In August 2021, The Yukon replaced Yukon as the official term when referring to Canada’s smallest and western-most territory. Small, it has to be said, is relative when referring to the ‘Land of the Midnight Sun.’ Consider this: The Yukon is larger than the United Kingdom. It is larger than Germany, larger than Italy, and larger than Malaysia, Sweden, and Morocco. When you factor in the hundreds of millions of people who live in those countries and the fact that The Yukon has a population of just 44,000 sourdoughs (although you gotta earn the right to call yourself a sourdough), you can begin to understand the scale and sheer size of the territory. Factor in soaring mountains and raging rivers, wildlife, tundra, gold rush history and Indigenous traditions that date back to the continent’s earliest human migration. You begin to realize that The Yukon is not so much a place; it’s a state of mind.

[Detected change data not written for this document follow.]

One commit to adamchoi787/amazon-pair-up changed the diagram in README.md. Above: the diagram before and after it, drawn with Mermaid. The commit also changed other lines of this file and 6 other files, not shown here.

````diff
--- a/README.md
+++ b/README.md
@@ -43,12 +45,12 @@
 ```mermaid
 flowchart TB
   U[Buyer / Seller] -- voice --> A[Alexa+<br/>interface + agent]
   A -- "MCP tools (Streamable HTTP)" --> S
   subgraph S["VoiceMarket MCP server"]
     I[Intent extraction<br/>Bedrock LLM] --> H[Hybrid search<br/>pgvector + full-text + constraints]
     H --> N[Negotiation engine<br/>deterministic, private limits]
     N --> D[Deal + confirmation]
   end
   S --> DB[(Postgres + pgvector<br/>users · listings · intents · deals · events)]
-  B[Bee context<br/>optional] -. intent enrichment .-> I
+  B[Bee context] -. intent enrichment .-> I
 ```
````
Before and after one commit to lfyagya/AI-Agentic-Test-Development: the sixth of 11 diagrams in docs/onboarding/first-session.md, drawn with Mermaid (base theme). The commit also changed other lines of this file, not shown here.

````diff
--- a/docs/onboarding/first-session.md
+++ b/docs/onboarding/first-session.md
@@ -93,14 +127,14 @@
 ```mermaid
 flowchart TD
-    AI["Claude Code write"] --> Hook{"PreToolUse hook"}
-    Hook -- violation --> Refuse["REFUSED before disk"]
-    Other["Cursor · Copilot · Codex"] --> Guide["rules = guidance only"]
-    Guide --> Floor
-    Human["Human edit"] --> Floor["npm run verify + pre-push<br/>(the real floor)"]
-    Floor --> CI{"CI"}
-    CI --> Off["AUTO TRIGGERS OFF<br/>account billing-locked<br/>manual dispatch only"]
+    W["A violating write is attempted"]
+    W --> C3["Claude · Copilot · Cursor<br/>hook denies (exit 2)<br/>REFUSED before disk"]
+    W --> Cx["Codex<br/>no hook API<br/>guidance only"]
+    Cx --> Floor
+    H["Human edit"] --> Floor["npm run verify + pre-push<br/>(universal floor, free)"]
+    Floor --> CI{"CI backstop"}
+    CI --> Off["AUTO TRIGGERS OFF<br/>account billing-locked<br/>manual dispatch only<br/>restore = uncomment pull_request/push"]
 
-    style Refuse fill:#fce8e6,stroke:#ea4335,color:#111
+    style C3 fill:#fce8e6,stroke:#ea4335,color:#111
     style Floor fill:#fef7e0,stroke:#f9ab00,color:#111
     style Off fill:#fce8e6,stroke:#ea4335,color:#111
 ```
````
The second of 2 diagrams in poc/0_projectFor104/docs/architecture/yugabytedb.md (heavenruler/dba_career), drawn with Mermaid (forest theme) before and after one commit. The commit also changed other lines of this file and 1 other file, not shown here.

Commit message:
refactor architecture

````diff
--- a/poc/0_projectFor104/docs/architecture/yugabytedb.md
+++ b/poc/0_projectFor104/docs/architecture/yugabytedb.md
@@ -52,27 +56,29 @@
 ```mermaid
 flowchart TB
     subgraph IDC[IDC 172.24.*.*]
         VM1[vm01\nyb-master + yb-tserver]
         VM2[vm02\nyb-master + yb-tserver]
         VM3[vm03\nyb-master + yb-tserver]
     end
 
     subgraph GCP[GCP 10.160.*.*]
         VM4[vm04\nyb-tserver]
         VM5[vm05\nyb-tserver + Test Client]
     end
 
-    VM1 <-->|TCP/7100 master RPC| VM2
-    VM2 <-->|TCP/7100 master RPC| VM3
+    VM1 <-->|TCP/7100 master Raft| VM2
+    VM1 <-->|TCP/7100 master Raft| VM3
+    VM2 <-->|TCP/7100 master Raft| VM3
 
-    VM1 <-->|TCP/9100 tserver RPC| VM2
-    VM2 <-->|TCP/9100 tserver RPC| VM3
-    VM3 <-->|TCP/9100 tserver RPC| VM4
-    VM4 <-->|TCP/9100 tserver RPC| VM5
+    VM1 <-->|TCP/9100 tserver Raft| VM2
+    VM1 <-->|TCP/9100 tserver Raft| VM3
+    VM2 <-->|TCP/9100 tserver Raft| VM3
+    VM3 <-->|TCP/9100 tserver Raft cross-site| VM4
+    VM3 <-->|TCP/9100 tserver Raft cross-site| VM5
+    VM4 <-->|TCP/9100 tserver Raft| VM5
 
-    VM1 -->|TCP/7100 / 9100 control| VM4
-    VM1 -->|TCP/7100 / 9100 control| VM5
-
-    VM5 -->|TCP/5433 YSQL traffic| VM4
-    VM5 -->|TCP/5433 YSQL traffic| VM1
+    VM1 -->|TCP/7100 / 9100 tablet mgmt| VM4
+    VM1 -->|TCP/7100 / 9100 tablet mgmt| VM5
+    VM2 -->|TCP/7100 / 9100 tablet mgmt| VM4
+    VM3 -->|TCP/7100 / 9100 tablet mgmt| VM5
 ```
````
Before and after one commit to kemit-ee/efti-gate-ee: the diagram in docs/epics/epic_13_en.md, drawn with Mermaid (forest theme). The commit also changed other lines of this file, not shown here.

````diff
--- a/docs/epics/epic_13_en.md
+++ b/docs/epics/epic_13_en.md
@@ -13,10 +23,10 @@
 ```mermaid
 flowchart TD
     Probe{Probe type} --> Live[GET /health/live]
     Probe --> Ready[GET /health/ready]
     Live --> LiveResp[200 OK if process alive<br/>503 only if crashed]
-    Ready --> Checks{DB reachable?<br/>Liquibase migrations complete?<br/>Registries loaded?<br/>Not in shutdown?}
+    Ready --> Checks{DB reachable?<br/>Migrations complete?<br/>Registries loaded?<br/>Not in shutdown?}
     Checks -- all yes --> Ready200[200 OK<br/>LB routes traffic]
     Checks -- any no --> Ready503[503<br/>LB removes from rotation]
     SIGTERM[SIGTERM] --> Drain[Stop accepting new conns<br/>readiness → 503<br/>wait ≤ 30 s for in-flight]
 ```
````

As the largest city in northern Canada, Whitehorse surprises many visitors. The weather is milder than in Yellowknife, and the city has an unexpectedly dynamic arts, cultural and culinary scene. Young families from the south are increasingly migrating north, where land is affordable, communities are vibrant, and they get to breathe what Guinness World Records called the best city air on the planet. Sure, it gets frosty and dark in the winter, but locals pull out the ice-fishing huts and sled dogs, cross-country skis, fat bikes and snowmobiles. Now come the lights, the aurora borealis, firing in the early morning skies thanks to Whitehorse’s favourable location beneath the aurora oval.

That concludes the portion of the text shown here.